I’m also thinking that this “micro-radar” chip could do similar stuff, even without touching: https://www.xethru.com/


#55

This sounds amazing! Any chance we could see a picture in the meantime?


#56

Sad to report bad news, but it seems like Flic is bogus.

I ordered mine back in February and they arrived last week. Sadly, they won’t pair with my phone. Their FAQ says it should work with “Selected Android devices using Android 4.4 or later with Bluetooth 4.0.” but it doesn’t say what “selected devices” means. I guess mine isn’t one despite meeting the other requirements? I emailed their support a week ago and haven’t heard back.

Has anyone had a similar or different experience with Flic?


#57

I have a friend who has one, his works fine, "It requires a fairly recent bluetooth low-power phone"
Does your phone meet the specs?


#58

Also, does any one have any experience with btt.tn?


#59

14 days later I’ve heard back from Flic and their response was just to ask if my problem magically solved itself. Wait 'em out – Now that’s a customer support strategy!

They did at least confirm that my phone (Nexus 5) should work with Flic. I’m trying to get them to tell me their mailing address for returns but they’re not replying to that request. I’m worried they are going to say I didn’t return the Flics within the deadline and then I’m going to have to argue that their delay in replying to the return request email shouldn’t count against my time limit and they’re going to say that’s my problem, etc., etc.


#60

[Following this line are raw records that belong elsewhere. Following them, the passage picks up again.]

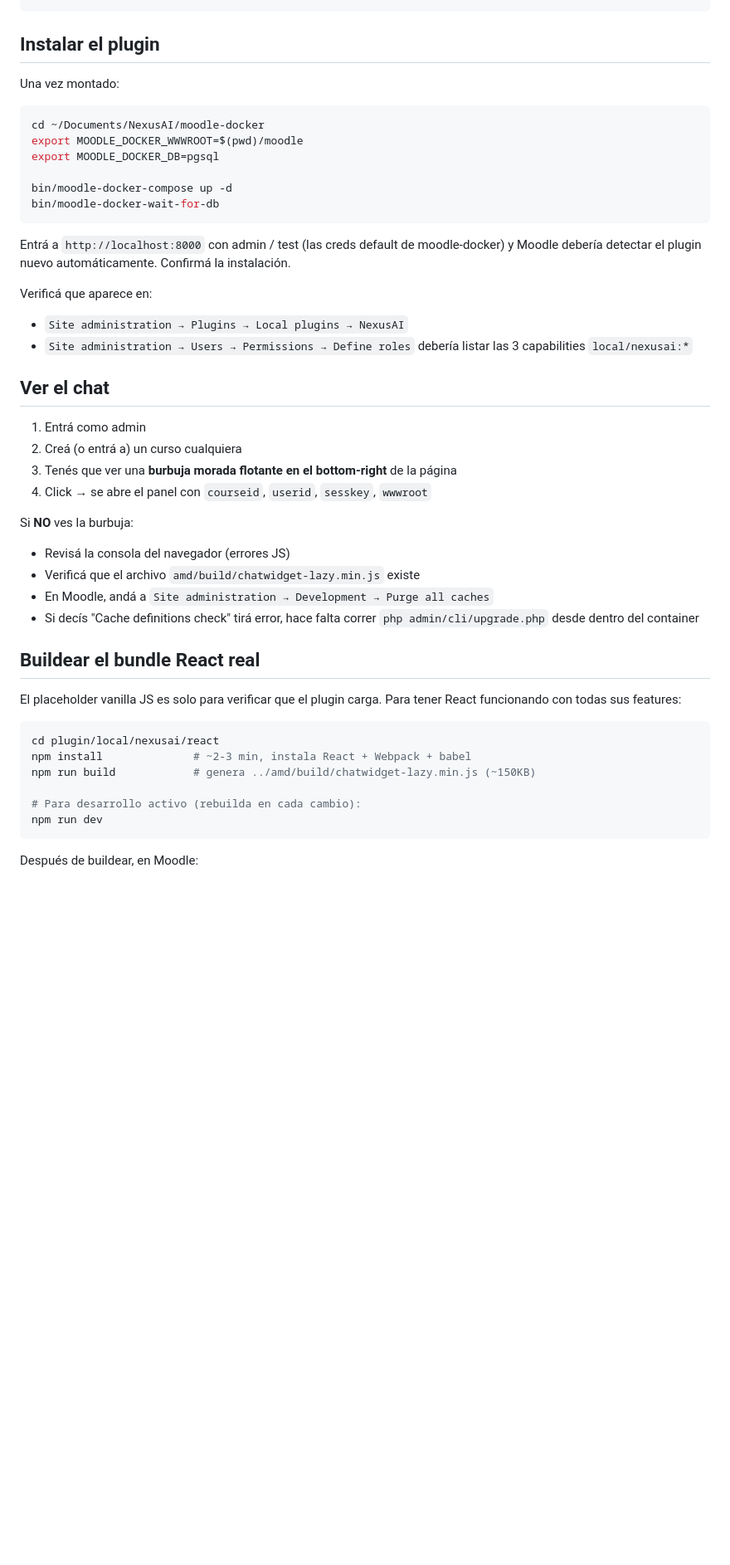
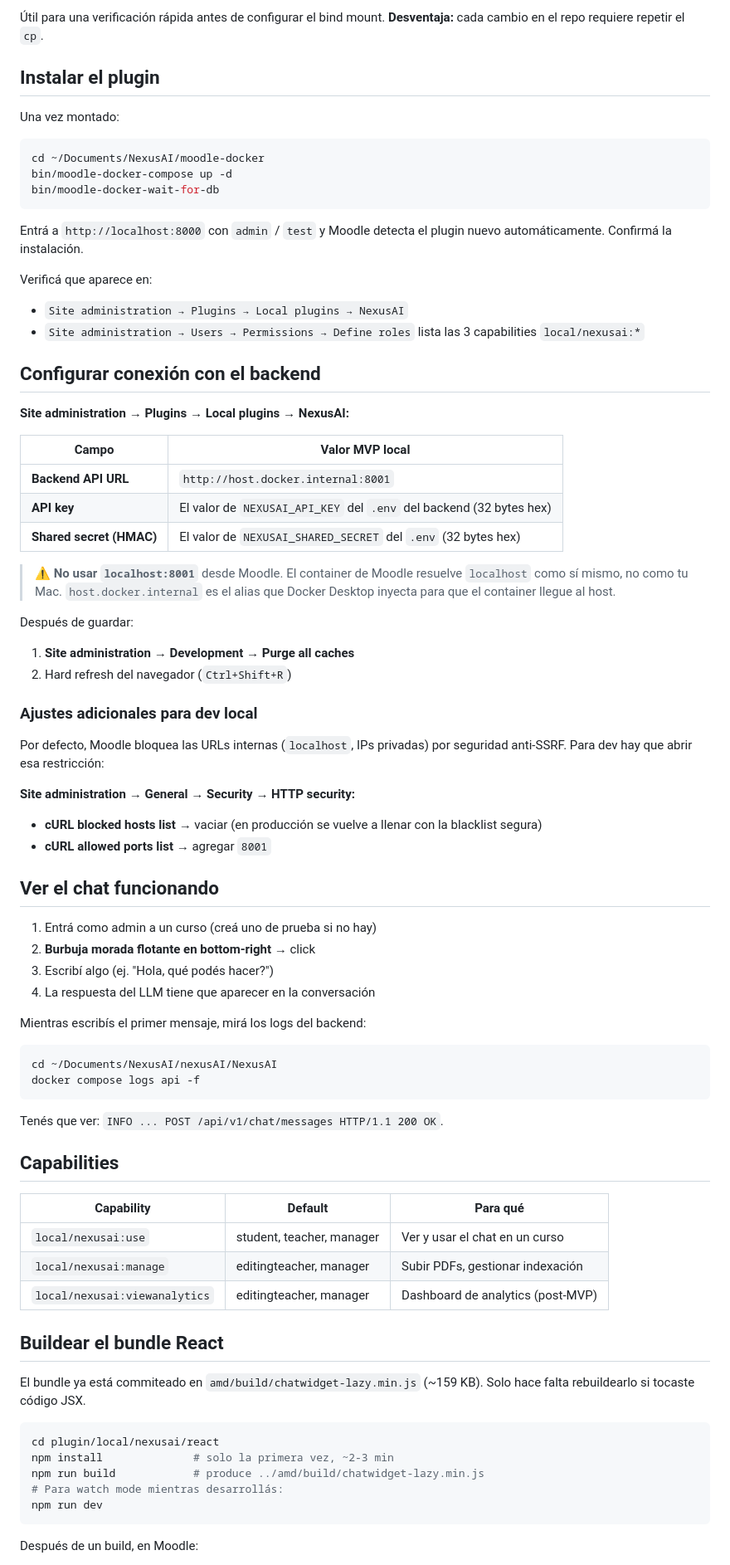
Before and after one commit to nexusai-ucc/moodle-local_nexusai, a Markdown page: README.md, the part around one of its changes. Shown at 83% size. Rendered like a GitHub page; blank space fills up the shorter version.

````diff
--- a/README.md
+++ b/README.md
@@ -72,3 +96,5 @@ services:
+Útil para una verificación rápida antes de configurar el bind mount.
+**Desventaja:** cada cambio en el repo requiere repetir el `cp`.
 
 ## Instalar el plugin
 
@@ -76,48 +102,83 @@ Una vez montado:
 
 ```bash
 cd ~/Documents/NexusAI/moodle-docker
-export MOODLE_DOCKER_WWWROOT=$(pwd)/moodle
-export MOODLE_DOCKER_DB=pgsql
-
 bin/moodle-docker-compose up -d
 bin/moodle-docker-wait-for-db
 ```
 
-Entrá a `http://localhost:8000` con admin / test (las creds default de moodle-docker)
-y Moodle debería detectar el plugin nuevo automáticamente. Confirmá la instalación.
+Entrá a `http://localhost:8000` con `admin` / `test` y Moodle detecta el plugin
+nuevo automáticamente. Confirmá la instalación.
 
 Verificá que aparece en:
 
 - `Site administration → Plugins → Local plugins → NexusAI`
-- `Site administration → Users → Permissions → Define roles` debería listar las 3 capabilities `local/nexusai:*`
+- `Site administration → Users → Permissions → Define roles` lista las 3 capabilities `local/nexusai:*`
 
-## Ver el chat
+## Configurar conexión con el backend
 
-1. Entrá como admin
-2. Creá (o entrá a) un curso cualquiera
-3. Tenés que ver una **burbuja morada flotante en el bottom-right** de la página
-4. Click → se abre el panel con `courseid`, `userid`, `sesskey`, `wwwroot`
+**Site administration → Plugins → Local plugins → NexusAI:**
 
-Si **NO** ves la burbuja:
+| Campo | Valor MVP local |
+|---|---|
+| **Backend API URL** | `http://host.docker.internal:8001` |
+| **API key** | El valor de `NEXUSAI_API_KEY` del `.env` del backend (32 bytes hex) |
+| **Shared secret (HMAC)** | El valor de `NEXUSAI_SHARED_SECRET` del `.env` (32 bytes hex) |
 
-- Revisá la consola del navegador (errores JS)
-- Verificá que el archivo `amd/build/chatwidget-lazy.min.js` existe
-- En Moodle, andá a `Site administration → Development → Purge all caches`
-- Si decís "Cache definitions check" tirá error, hace falta correr `php admin/cli/upgrade.php` desde dentro del container
+> ⚠️ **No usar `localhost:8001`** desde Moodle. El container de Moodle resuelve
+> `localhost` como sí mismo, no como tu Mac. `host.docker.internal` es el alias
+> que Docker Desktop inyecta para que el container llegue al host.
 
-## Buildear el bundle React real
+Después de guardar:
 
-El placeholder vanilla JS es solo para verificar que el plugin carga. Para tener
-React funcionando con todas sus features:
+1. **Site administration → Development → Purge all caches**
+2. Hard refresh del navegador (`Ctrl+Shift+R`)
+
+### Ajustes adicionales para dev local
+
+Por defecto, Moodle bloquea las URLs internas (`localhost`, IPs privadas) por
+seguridad anti-SSRF. Para dev hay que abrir esa restricción:
+
+**Site administration → General → Security → HTTP security:**
+
+- **cURL blocked hosts list** → vaciar (en producción se vuelve a llenar con la blacklist segura)
+- **cURL allowed ports list** → agregar `8001`
+
+## Ver el chat funcionando
+
+1. Entrá como admin a un curso (creá uno de prueba si no hay)
+2. **Burbuja morada flotante en bottom-right** → click
+3. Escribí algo (ej. "Hola, qué podés hacer?")
+4. La respuesta del LLM tiene que aparecer en la conversación
+
+Mientras escribís el primer mensaje, mirá los logs del backend:
+
+```bash
+cd ~/Documents/NexusAI/nexusAI/NexusAI
+docker compose logs api -f
+```
+
+Tenés que ver: `INFO ... POST /api/v1/chat/messages HTTP/1.1 200 OK`.
+
+## Capabilities
+
+| Capability                       | Default                     | Para qué                                     |
+|----------------------------------|-----------------------------|----------------------------------------------|
+| `local/nexusai:use`              | student, teacher, manager   | Ver y usar el chat en un curso               |
+| `local/nexusai:manage`           | editingteacher, manager     | Subir PDFs, gestionar indexación             |
+| `local/nexusai:viewanalytics`    | editingteacher, manager     | Dashboard de analytics (post-MVP)            |
+
+## Buildear el bundle React
+
+El bundle ya está commiteado en `amd/build/chatwidget-lazy.min.js` (~159 KB).
+Solo hace falta rebuildearlo si tocaste código JSX.
 
 ```bash
 cd plugin/local/nexusai/react
-npm install              # ~2-3 min, instala React + Webpack + babel
-npm run build            # genera ../amd/build/chatwidget-lazy.min.js (~150KB)
-
-# Para desarrollo activo (rebuilda en cada cambio):
+npm install              # solo la primera vez, ~2-3 min
+npm run build            # produce ../amd/build/chatwidget-lazy.min.js
+# Para watch mode mientras desarrollás:
 npm run dev
 ```
 
-Después de buildear, en Moodle:
+Después de un build, en Moodle:
 
````
Also changed, not shown: other parts of README.md (+86 -51 lines).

I ordered a flic myself just recently - should get here this week, I think. Here’s hoping it works a little better than yours has… I will share how it goes. My phone is a Moto X which definitely works with the low energy bluetooth stuff.


#61

Ah yeah good luck! Definitely let us know. :slight_smile:


#62

Got it today. So far,

  1. It is not the color I ordered
  2. The battery was stone dead
  3. I had to put the new battery in and out 4 times before it started up correctly
  4. It wouldn’t connect to my phone until the umpteenth try.

So I’m not too impressed yet… we’ll see how things go when I start to actually use it for something.


#63

Yikes that is a bummer.

Flic finally got back to me and told me to upgrade my Android OS version even though the Flic app told me not to. So I did that and the Flic app is still telling me to not upgrade the OS version. But I was finally able to get one to pair to my phone…